The council draft gives a first preview of how the money for Horizon Europe will be divided between its different components. With €758M less than the European Commission proposed, all areas apart from nuclear research face cuts
In its kick-off year, Horizon Europe could get €758 million less than a commission proposal put forward in June, after EU ambassadors agreed a draft budget on Wednesday in the Council of the EU.
The 2021 draft budget would give Horizon Europe commitments of €11.5 billion, less than the European Commission’s June proposal which had €12.3 billion slated for the R&D programme.
The Horizon Europe budget will be complemented by around €5 billion from Next Generation EU, the pandemic recovery fund. This money however, will only cover R&D projects that are closer to market, leaving fundamental research programmes with less funding.

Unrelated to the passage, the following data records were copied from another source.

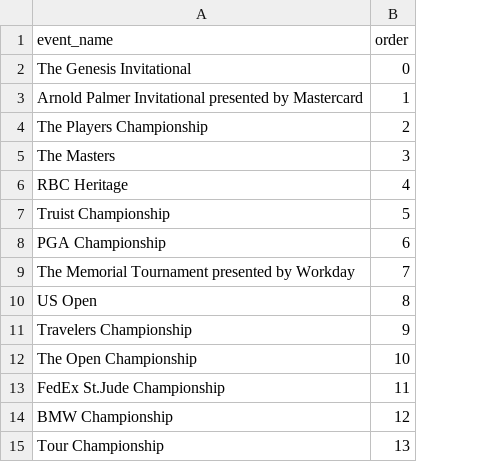
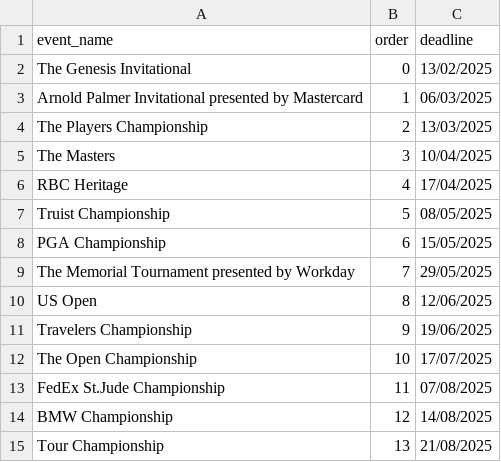
Before and after one commit to kamasi1994/golf_knowledge_game, a CSV file: data/events.csv, drawn as a sheet; the diff names each change by its address in the sheet, - before the commit and + after, or states it on an @@ line.

Commit message:
added deadline process to remove events after this point

```diff
--- a/data/events.csv
+++ b/data/events.csv
+column C (deadline), rows 2-15: 13/02/2025 | 06/03/2025 | 13/03/2025 | 10/04/2025 | 17/04/2025 | 08/05/2025 | 15/05/2025 | 29/05/2025 | 12/06/2025 | 19/06/2025 | 17/07/2025 | 07/08/2025 | 14/08/2025 | 21/08/2025
```
Also changed, not shown: 1 other file.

These budget figures are not yet set in stone, with the council expected to formally adopt its position at the end of the month. The finalised proposal will be submitted to the European Parliament on 1 October, which will then work towards adopting amendments in November.
The council draft gives a preview of potential conflicts between the components of Horizon Europe. Once the parliament reaches agreement with the council and the commission, the money for Horizon Europe will have to be divided between public-private partnerships, basic research at the European Research Council (ERC), and the new research missions.

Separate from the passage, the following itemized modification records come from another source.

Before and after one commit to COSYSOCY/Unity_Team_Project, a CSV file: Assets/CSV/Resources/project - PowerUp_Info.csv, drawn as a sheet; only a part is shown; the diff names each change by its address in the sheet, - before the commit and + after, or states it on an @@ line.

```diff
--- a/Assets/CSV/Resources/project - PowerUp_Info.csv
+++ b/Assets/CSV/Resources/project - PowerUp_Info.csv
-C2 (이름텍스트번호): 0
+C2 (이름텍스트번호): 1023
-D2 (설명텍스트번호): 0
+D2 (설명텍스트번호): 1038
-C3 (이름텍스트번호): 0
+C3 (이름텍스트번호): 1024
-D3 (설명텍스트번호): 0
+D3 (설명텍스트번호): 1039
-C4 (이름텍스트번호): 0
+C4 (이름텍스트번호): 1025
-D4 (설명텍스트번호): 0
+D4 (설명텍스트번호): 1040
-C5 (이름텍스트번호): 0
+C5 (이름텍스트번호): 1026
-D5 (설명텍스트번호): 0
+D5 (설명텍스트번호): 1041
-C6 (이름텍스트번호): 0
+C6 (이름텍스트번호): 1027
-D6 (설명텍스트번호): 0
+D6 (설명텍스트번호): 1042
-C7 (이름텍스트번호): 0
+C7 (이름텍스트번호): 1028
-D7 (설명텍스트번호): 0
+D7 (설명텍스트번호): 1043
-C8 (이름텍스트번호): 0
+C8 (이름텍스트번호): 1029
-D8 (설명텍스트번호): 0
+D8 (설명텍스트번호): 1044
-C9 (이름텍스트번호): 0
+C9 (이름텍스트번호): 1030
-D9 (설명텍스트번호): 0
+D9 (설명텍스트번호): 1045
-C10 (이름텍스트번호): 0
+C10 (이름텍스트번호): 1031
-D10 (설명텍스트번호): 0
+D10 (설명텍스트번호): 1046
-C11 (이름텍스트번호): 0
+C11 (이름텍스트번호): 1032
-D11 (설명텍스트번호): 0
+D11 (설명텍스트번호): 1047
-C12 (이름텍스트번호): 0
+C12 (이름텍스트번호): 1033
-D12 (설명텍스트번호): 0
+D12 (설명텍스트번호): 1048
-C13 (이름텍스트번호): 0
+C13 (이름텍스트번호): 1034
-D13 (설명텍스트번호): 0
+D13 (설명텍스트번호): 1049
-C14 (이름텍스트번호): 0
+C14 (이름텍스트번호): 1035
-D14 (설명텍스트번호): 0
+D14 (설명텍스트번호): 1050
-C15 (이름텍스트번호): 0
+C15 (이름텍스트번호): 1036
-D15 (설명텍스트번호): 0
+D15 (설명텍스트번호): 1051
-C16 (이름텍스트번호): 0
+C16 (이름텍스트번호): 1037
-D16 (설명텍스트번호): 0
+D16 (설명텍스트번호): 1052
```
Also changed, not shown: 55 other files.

According to the draft agreement, the budget of the European Research Council will be €135 million less than the commission’s proposal in June.

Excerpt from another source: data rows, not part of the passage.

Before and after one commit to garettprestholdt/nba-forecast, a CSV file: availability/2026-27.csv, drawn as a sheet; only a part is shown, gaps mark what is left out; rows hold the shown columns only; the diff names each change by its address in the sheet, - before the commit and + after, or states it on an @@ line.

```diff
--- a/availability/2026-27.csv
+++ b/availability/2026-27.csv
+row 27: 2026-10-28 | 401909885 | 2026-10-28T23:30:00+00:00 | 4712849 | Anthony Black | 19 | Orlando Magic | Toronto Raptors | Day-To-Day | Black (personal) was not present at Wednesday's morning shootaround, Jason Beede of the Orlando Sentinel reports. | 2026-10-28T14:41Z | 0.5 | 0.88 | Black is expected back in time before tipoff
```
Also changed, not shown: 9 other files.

The prestigious academic exchange and research funding programme Marie Skłodowska-Curie Actions will receive €55 million less, while the budget for research infrastructures will be cut by €19 million.
The health and the culture research clusters in Horizon Europe will see their funding squeezed by €62 million and €22 million respectively. The digital and climate clusters budgets will both be cut by €121 million.
Cuts were applied to the European Innovation Council (€81 million), the European Institute of Innovation and Technology (€25 million), and the widening and reforms programme was cut by a total of €17 million.
Budgets for nuclear research and the International Thermonuclear Experimental Reactor (ITER) remain unchanged.
The parliament has threatened multiple times that it will veto the entire budget for 2021-2027 if more resources are not allocated to research and innovation.
Speaking at a Science|Business conference on Tuesday, Jean-Eric Paquet, the commission’s director general for research said the most significant challenge in the next months will be to reach agreement on a fair division of the slimmed-down budget. “Finding areas to reduce is going to be rather challenging,” he said.